Students from all political backgrounds, the state organizes debate evenings
From Democrats at the College of Rhode Island to the University of Turning Point USA chapter, student-led political groups held events across Providence on Wednesday night to watch the latest Democratic presidential debate.
Gathered at Trinity Brewhouse, more than 40 Young Democrats enthusiastically discussed impeachment and progressivism. Throughout the night, the loudest cheers erupted for Senator Bernie Sanders (I-Vt.) And frequent chatter centered on Senator Elizabeth Warren (D-Mass.).
“It’s great when people who all share common values come together,” said Terrell Parker, senior at the University of Rhode Island and board member for the College Democrats of Rhode Island. “It creates a more authentic and warm environment. “
As the debate unfolded, eyes remained focused on some of the eight televisions spread around the room.
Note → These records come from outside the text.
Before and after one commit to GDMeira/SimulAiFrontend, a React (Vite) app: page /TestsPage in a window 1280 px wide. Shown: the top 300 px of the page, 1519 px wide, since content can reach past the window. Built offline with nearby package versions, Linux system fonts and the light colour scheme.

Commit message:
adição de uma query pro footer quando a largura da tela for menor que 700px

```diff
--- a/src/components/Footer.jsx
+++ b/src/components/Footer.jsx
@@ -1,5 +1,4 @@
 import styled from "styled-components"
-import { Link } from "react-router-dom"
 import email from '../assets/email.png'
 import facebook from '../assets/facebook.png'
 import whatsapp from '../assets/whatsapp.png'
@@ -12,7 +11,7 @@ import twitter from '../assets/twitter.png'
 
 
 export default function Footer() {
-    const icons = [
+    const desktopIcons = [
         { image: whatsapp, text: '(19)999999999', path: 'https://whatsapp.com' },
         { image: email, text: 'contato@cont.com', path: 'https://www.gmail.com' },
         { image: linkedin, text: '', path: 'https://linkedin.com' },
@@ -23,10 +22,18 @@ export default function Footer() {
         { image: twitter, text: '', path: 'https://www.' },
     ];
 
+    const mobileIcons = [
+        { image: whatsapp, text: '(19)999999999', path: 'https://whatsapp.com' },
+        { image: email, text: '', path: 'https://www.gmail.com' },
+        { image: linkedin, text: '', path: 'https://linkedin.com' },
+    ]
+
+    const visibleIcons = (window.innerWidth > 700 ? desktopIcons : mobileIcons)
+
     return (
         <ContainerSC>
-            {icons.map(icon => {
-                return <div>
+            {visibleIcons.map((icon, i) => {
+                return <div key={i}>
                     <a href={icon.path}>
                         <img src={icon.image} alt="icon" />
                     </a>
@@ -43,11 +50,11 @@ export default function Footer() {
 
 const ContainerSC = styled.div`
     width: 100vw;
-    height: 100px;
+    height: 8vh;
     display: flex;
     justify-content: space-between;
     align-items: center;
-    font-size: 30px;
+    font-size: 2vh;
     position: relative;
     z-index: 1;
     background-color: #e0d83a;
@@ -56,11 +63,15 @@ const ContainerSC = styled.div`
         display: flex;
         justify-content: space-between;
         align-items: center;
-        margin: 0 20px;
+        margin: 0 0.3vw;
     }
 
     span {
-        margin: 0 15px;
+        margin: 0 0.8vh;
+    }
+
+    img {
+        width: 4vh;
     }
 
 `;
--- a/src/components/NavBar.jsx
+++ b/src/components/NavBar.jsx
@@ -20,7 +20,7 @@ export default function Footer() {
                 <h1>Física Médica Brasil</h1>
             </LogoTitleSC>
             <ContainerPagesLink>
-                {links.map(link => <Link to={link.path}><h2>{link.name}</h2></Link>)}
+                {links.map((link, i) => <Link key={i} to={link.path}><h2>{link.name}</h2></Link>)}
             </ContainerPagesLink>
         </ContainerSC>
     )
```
Small groups shouted their support after their candidate of preference made a statement. Some booed. Many have joked about the candidates who they believe have no chance of being nominated.
The rally included groups of students from Brown, URI, Salve Regina University, Providence College and Bryant University, as well as a representative from Rhode Island College. The umbrella organization CDRI organized the event.
The debate night event was the premier fall gathering for CDRI, a group that aims to foster collaboration among academic Democrats across the state.
“With the more people we have, the more perspectives we have,” said Robbie Welcome, junior at Salve Regina. “It’s also a good networking opportunity to meet people from other schools.
CDRI is associated with the College Democrats of America, a national organization of academic democratic sections affiliated with the National Democratic Committee. Rose Lang-Maso ’20, president of the CDRI and former president of the Brown Democrats, organized the event with the help of the Rhode Island Democratic Party.
“There are a lot of degrees of separation between us and the (Democratic) party,” Lang-Maso said. “There is room for us to break away from the party to a certain extent, but at the same time we try to respect what the party thinks about. “
Cyd McKenna, who is the Executive Director of RIDP and who was involved in organizing the event, stressed the need to help cultivate the next generation of democratic leaders.
“It’s important that there is a global body that includes all universities, especially in a state like Rhode Island where we have so many,” McKenna said. “Rose (Lang-Maso) did a great job reaching out to different universities to bring different groups together. “
Meanwhile, in a small classroom in the basement of Friedman Hall, eight students gathered to watch the debate at an event hosted by Turning Point USA at Brown, the academic chapter of the conservative youth organization. . On its Facebook page, the group invited students to “A Night of Comedy”.
“We are curious to see what the Democratic candidates have for their vision of America,” said Christian Diaz de Leon ’21, president of Turning Point USA at Brown. “We are a limited government organization. With candidates like this campaigning for bigger government, of course we’re going to find these policies a bit humorous. “
During the debate, silent skepticism and laughter emanated from the room. But the night was not entirely full of animosity towards the candidates. De Leon said Turning Point encouraged people from all walks of life to attend the event, adding that at least one Democrat was in the room.
At one point, a figure of President Donald Trump made an appearance for photos, circulating around the back of the room.
However, skepticism prevailed mainly at night. Participants shouted occasional punches in response to what was happening on the debate stage.
For de Leon, the prospect of a candidate like Sanders or Warren winning the White House is alarming.
“It’s a little scary,” said de Leon. “Prosperity always comes from deregulation, free markets, not a bigger government solution.”